Wednesday, May 16, 2012

Reflections on Preparedness

A small cemetery

    I was looking forward to a normal day today following a labor intensive weekend.  One of the errands I needed to run today was out to a hardware store.  This farm has a small family cemetery complete with headstones.  The gentleman who owned this farm prior to us, has aunts and uncles buried there, and he visits periodically.  He was a dear friend even prior to selling this part of it to us.   I promised, when we bought the farm, to make sure this area received reasonable care.   Periodically, the small area needs weed eating, some flowers trimmed or planted, a tree branch removed, or the leaves raked from the area of the graves and the stones.
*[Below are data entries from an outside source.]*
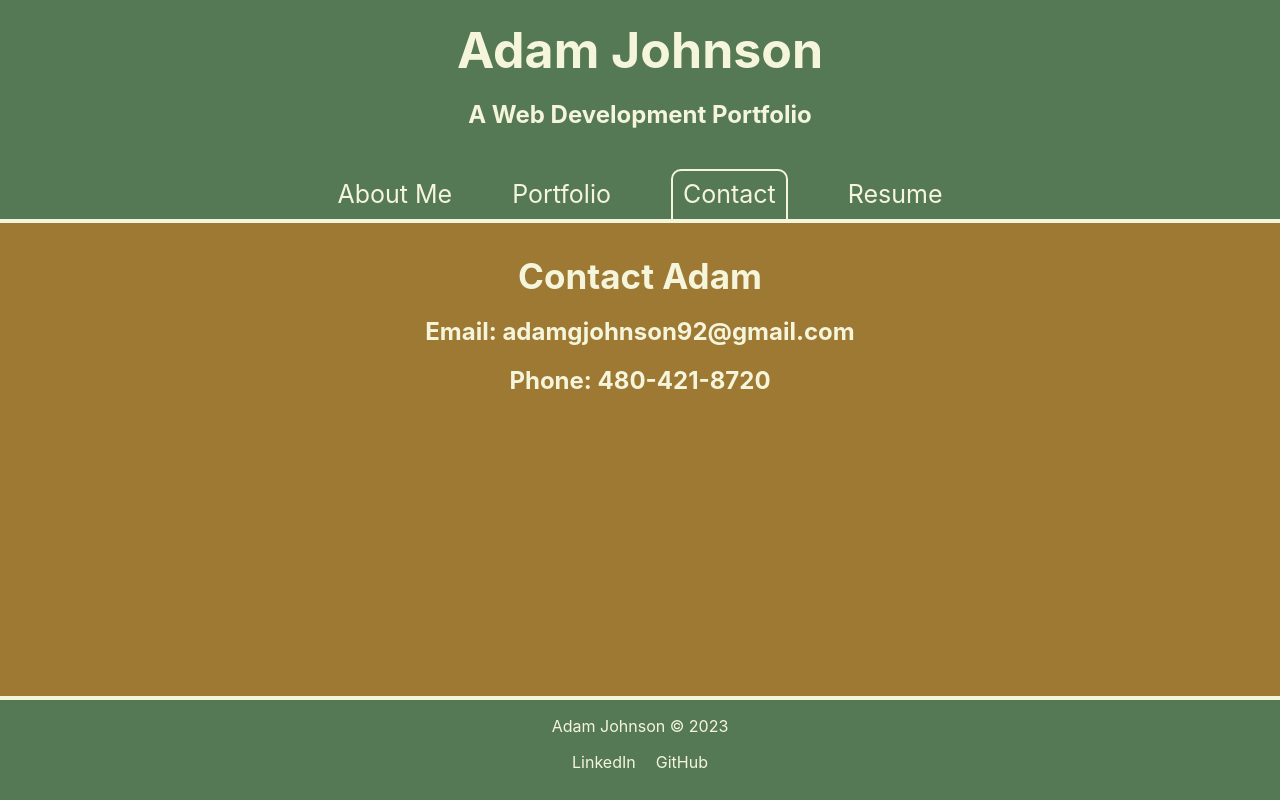
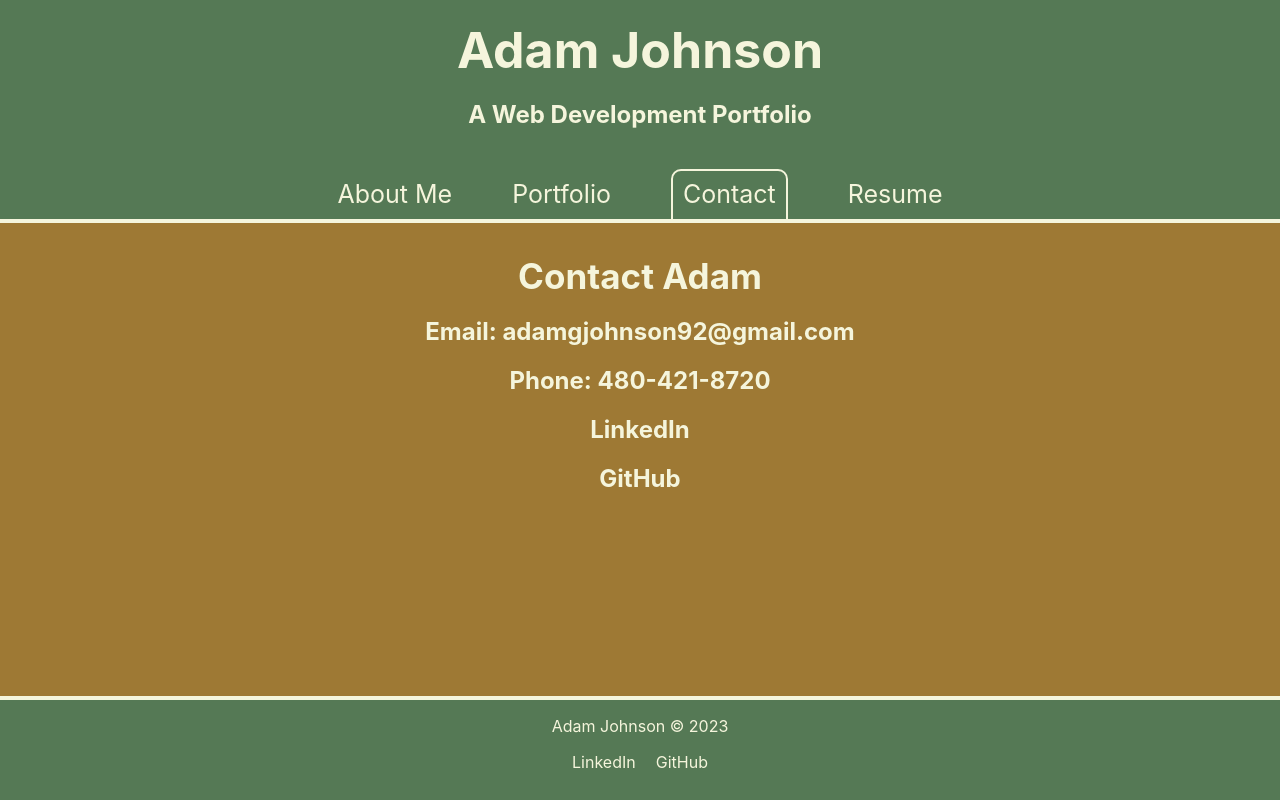
Before and after one commit to AdamJohnson92/Portfolio-Adam-Johnson, a React (Create React App) app: page / in a window 1280 px wide. Both pictures are taken after a click on the link "Contact". Built offline with nearby package versions, Linux system fonts and the light colour scheme.

Commit message:
Added github and linkedIn links to contact page

```diff
--- a/src/components/pages/Contact.js
+++ b/src/components/pages/Contact.js
@@ -40,10 +40,10 @@ export default function Contact() {
     event.preventDefault()
 
     if (emailCheck === true && nameForm && emailForm && messageForm) {
-       window.alert('Thank you for reaching out!')
-    setNameForm('')
-    setEmailForm('')
-    setMessageForm('')
+      window.alert('Thank you for reaching out!')
+      setNameForm('')
+      setEmailForm('')
+      setMessageForm('')
     }
   }
 
@@ -52,6 +52,13 @@ export default function Contact() {
       <h3>Contact Adam</h3>
       <h2>Email: adamgjohnson92@gmail.com</h2>
       <h2>Phone: 480-421-8720</h2>
+      <h2>
+        <a className="footer-link" href="https://www.linkedin.com/in/adam-johnson-61769b21a/">LinkedIn</a>
+      </h2>
+      <h2>
+        <a className="footer-link" href="https://github.com/AdamJohnson92">GitHub</a>
+      </h2>
+
 
       {/* <form className="contact-form" action="mailto:adamgjohnson92@gmail.com" method="POST" encType="text/plain">
         <a className="tool-tip">
```
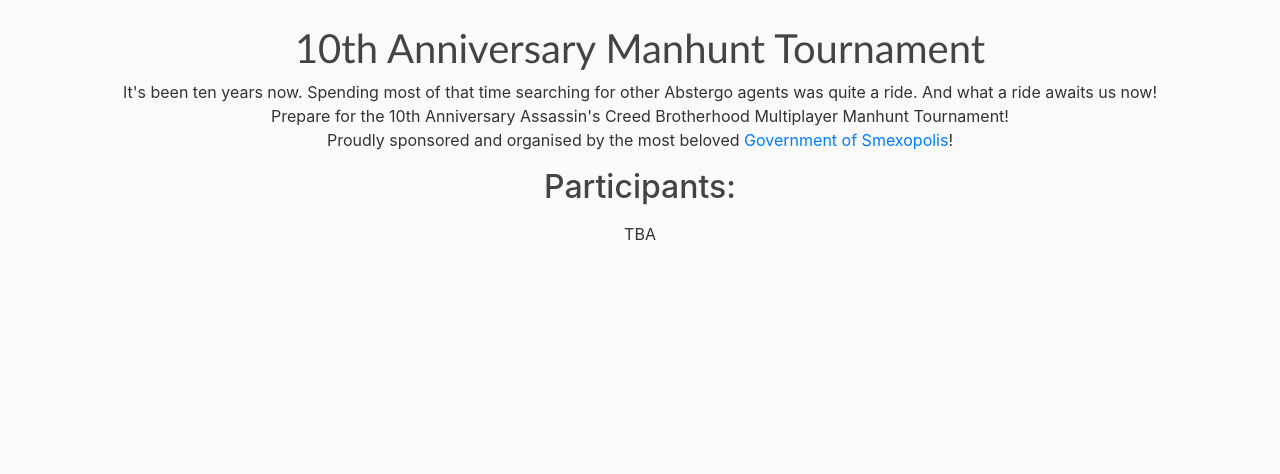
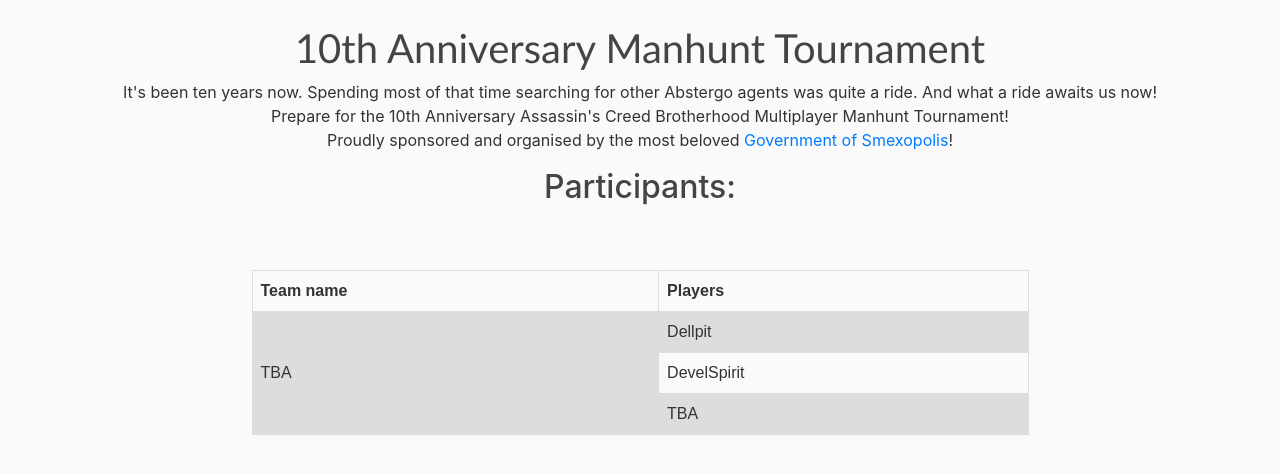
Before and after one commit to ACBMP/AN-Flask, a Flask app: page /tournament in a window 1280 px wide. Shown: the part 56-530 px from the top of the page. Run offline with Flask 2, Linux system fonts and the light colour scheme; some libraries are stand-ins or nearby versions.

Commit message:
Update tournament.html

```diff
--- a/templates/tournament.html
+++ b/templates/tournament.html
@@ -5,7 +5,26 @@
     <p>It's been ten years now. Spending most of that time searching for other Abstergo agents was quite a ride. And what a ride awaits us now!<br \>
     Prepare for the 10th Anniversary Assassin's Creed Brotherhood Multiplayer Manhunt Tournament!<br \>Proudly sponsored and organised by the most beloved <a href="https://twitter.com/smexopolis">Government of Smexopolis</a>!
         <p><h2>Participants:</h2></p>
-        <p>TBA</p>
+         <table>
+        <tr>
+            <th>Team name</th>
+            <th>Players</th>
+          </tr>
+
+    <tr>
+        <td rowspan="3">TBA</td>
+        <td>Dellpit</td>
+
+    </tr>
+
+    <tr>
+        <td>DevelSpirit</td>
+    </tr>
+
+    <tr>
+        <td>TBA</td>
+    </tr>
+
     </center>
 </div>
 
```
Our eldest son does most of the really tough work there, and the area looks very good.  We have been meaning to enclose the area with fencing, and place a heavy bench facing the headstones.   Finding the right heavy bench took some time, but we finally found the right one.  When the purchase was complete, we continued talking to the gentleman working in the hardware store.   He was talking about his own farm which is in a county neighboring our own.  He was very quick to volunteer that he and his friends have set up a survival camp for about forty people, because he fully expects a US financial collapse.  He and is friends are stocking supplies as if such a collapse is an absolute certainty.  He said that they were stocking American made tools, and lots of food.  He said they had some guns for hunting. Their focus has been several hand pumps so that they can get water easily.   We told him only that we were doing our best to put a little food away, but that we hoped that our government would make the necessary changes to prevent a collapse.  There is no point in telling someone you don't know, what and generally where, your supplies are.  It made me wonder if we should look into additional wells here.

Many places can have a hand pumped well.  Not every well can have a hand pump attached because a hand pump cannot pump water below a certain depth, so it depends upon the location of your water table.


A handpump well, operable without electricity.

            As we left and loaded our purchases in the sticky humidity into my sons truck, I thought about how much life has changed since 2008.  In 2008, my father passed expectedly, and a month later, our youngest son, passed unexpectedly. Nothing has been quite the same since.  Barack Hussein Obama was elected and one executive order after another took out nation farther from where I believe it should be.  Congress, with a very few exceptions, has been surprizingly non-courageous in setting limits.  It's almost as if we have been living a bad episode of Sliders, the X-Files, or Fringe, or a combination of all three programs since that time. There is the strange feeling that anything can happen now, and this can be unsettling. Despite the fact that the government says we have no inflation, the fuel, animal feed, and general food costs have risen sharply.  Our insurance costs to the farm are up 70% since 2008, because they say they have paid out more claims since then, than in any other period. My quest to find a new insurer did not find anyone who would insure a farm of this size for any less.  We used to be able to prepare for emergencies in a bubble. It did not leak into our errands, or time with friends.  Now, each day, someone talks to us about a collapse of some kind in the United States.  Somewhere along the road since 2008, prepping became mainstream.


Gorges Smythe said...

A sad commentary; isn't it?

JaneofVirginia said...

Yes, actually it is. I liked prepping better when it was an intellectual and actual exercise planning for natural disasters which we knew might eventually come. Planning for a man made collapse in which the suffering and losses could have been prevented, is much more disturbing.